On the internet, one can find quite endless lists of how much food it takes to survive a year for an adult... to that, you add layers of complexity like:
- Are you just 'surviving' and playing board games, or, are you working like a Victorian farmer with tools powered by your aching muscles?
- How many adults and children in your group?
- Do you owe 'food' to the local landlord/government as was common in the past?
- What is the growing season where you are located? You need frost free days, warmth appropriate for each crop type, and rain.
So, to attempt to determine the quantity of seeds to grow this food let's start simple: One adult eating 2,200 calories a day. That is slightly more that just 'surviving', but it is only half of what our Victorian-age peasant/laborer would have eaten. On a long & busy farming day, my exercise watches tells me I burned 4,500 calories. Each bolded item found on typical internet lists will be broken down in how we would cover that particular requirement with the seeds in our basket.
- I live in Michigan where the last frost is the end of May and the killing frost might happen late September. Tropical plants are not going to thrive. I can't consistently grow sweet potatoes.
- This initial estimate is to give a sense of the scale of the calories it takes to live. Cucumber, lettuce, herbs, tomatoes, etc are all nice to have, but they don't establish the baseline to live.
- This is a theoretical exercise, don't get too stressed. If you want to add comments and raise questions, jump back to the blog page that covers this discussion.
- I don't have an endless source of energy, so, year round greenhouse is out of scope. I would use cold frames and hoop houses for getting plants started and a bit of season extension; but again, those plants are the nice to have, not the provide calories to fuel your body.
- I'm going to need some diesel to run my 2-wheel tractor with the rotary plow. Seed bed preparation with the tiller and power harrow are really helpful. A bit for the 4-wheel tractor to use the front end loader would be nice.
- The soil has been worked for a few years. Crops have been rotated, perhaps not as perfectly as the Norfolk four-course system that came out since the medieval times. This is not your grassy, weed-free front yard.

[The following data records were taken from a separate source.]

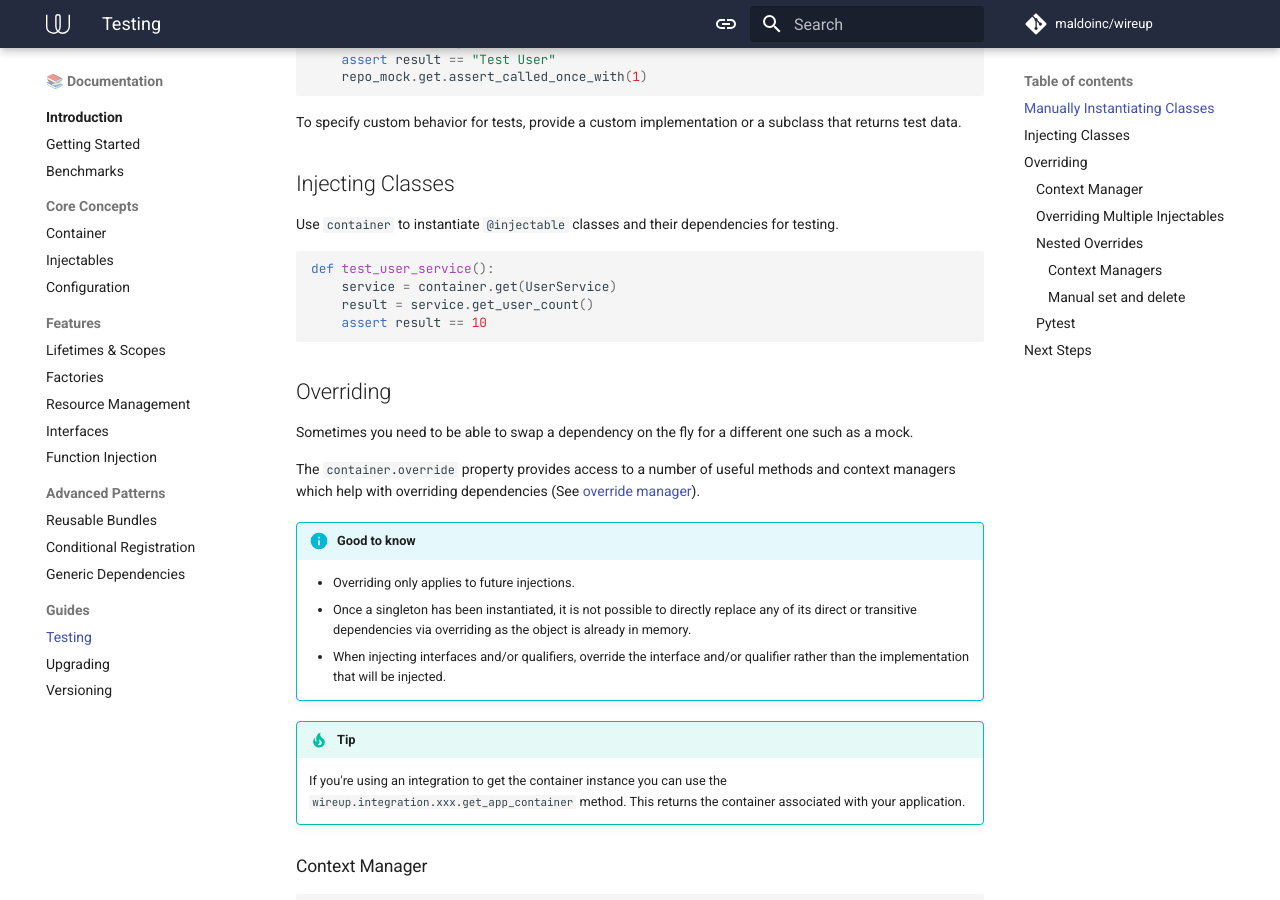
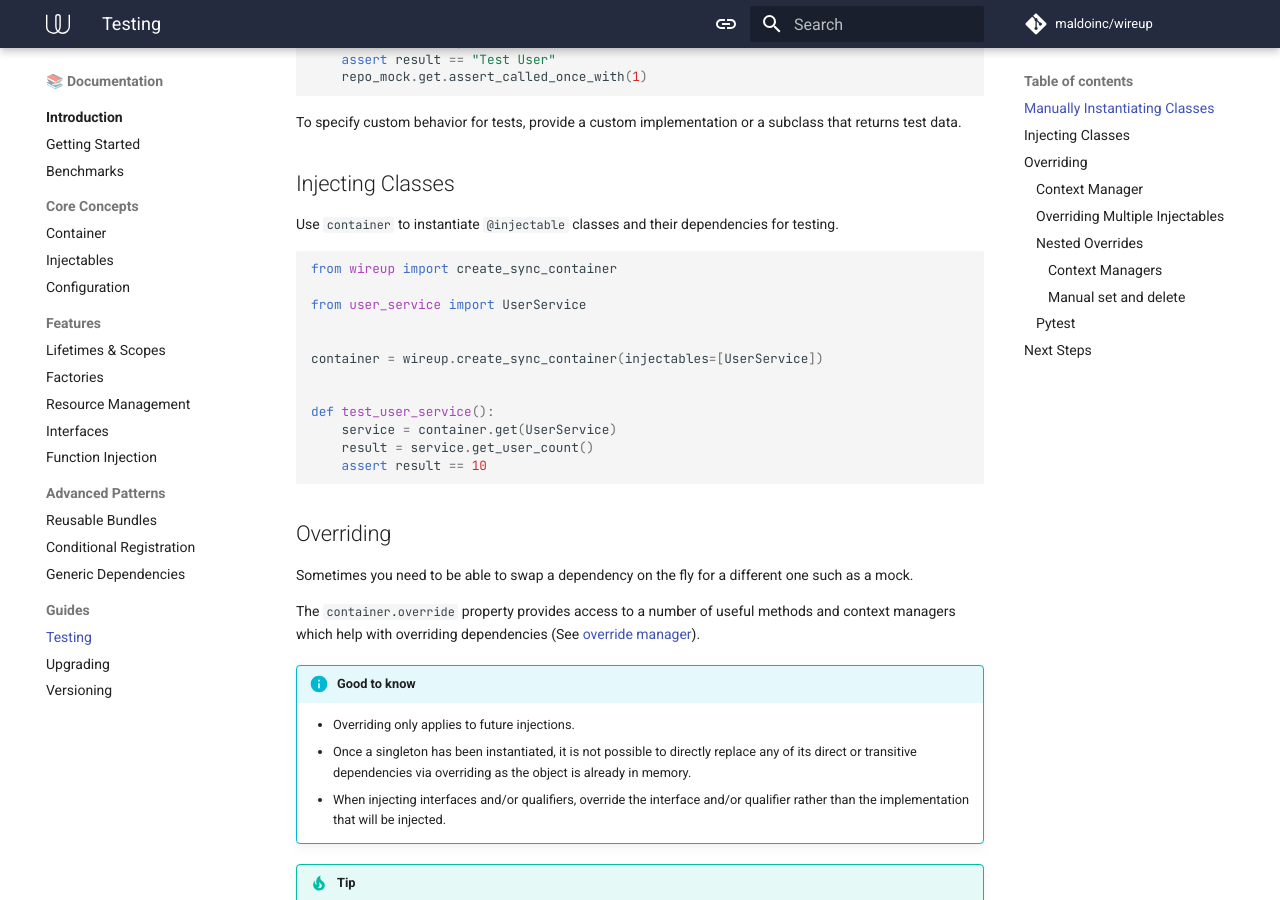
Before and after one commit to maldoinc/wireup, an MkDocs documentation site: the page built from docs/pages/testing.md, in a window 1280 px wide and 900 px high, scrolled down 513 px. Built offline with MkDocs 1.6.1 and Material for MkDocs 9.7.7, drawn with Linux system fonts in a browser that asks for light colours; comment, search, counter and statistics services are not loaded; the version menu is left out.

Commit message:
Import create_sync_container

````diff
--- a/docs/pages/testing.md
+++ b/docs/pages/testing.md
@@ -28,11 +28,18 @@ To specify custom behavior for tests, provide a custom implementation or a subcl
 Use `container` to instantiate `@injectable` classes and their dependencies for testing.
 
 ```python
+from wireup import create_sync_container
+
+from user_service import UserService
+
+
+container = wireup.create_sync_container(injectables=[UserService])
+
+
 def test_user_service():
     service = container.get(UserService)
     result = service.get_user_count()
     assert result == 10
-
 ```
 
 ## Overriding
````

- Those medieval farmers also had to set aside 25% of their harvest to seed the fields the following year due to their less efficient storage and planting methods. Modern production uses up 6% as seed.
- Endless chemicals for fertilizing, weed control and pest control are not available. We don't use them now. It also means picking up a few cubic yards of compost is out of scope. We'll just have to make do with self made...
- Seeds, obviously the least of my worries!
I will strive to break the 'requirements' into many different feasible staple crops. Yes, it would be much more efficient to grow a single kind of grain in one very large plot. But, that's putting all your meals in one basket! Like investing, a diversified portfolio reduces your risk of exposure to pests, weather and the unforeseen. Also, multiple varieties of the same crop also reduce risk, and spread out the work. With the cooperation of neighboring farms, specialization (with larger plot sizes of few things) will come with trade and barter.
I will provide snips from my work-in-progress spreadsheet. Once I have finished it, and squashed any bugs, and further vetted the 'estimates', I will post it.
I am starting with storable food items using lists typical of various websites. Once the land required to do this is understood, we can discuss row lengths for fresh eating, but to be honest, most people have more experience with that topic.
- 160 lbs of wheat
- 100 lbs of barley
- 60 lbs of corn
- 40 lbs of rice
- 25 lbs of millet
- 15 lbs of sorghum
- Hard Red Winter (HRW) is for pan breads and would serve as a general purpose flour after some sifting.
- Hard Red Spring (HRS) is for hearth breads, rolls, croissants, bagels and pizza crust.
- Soft Red Winter (SRW) is a useful weak-gluten wheat flour ideal for cookies, crackers, pretzels, pastries and flat breads.
- Soft White (SW) provides a whiter flour for cakes. It is also ideally suited to Middle Eastern flat breads which are a nice way to eat those chickpeas. Ok, I could survive without cake flour.
- Hard White (HW) for Asian noodles and flat breads.
- Durum (D) is the hardest wheat with a rich amber color. The high gluten content makes it ideal for pasta, couscous and Mediterranean breads.
- 30 lbs of Common beans
- 15 lbs of Peas
- 10 lbs of Lima beans
- 5 lbs of Peanuts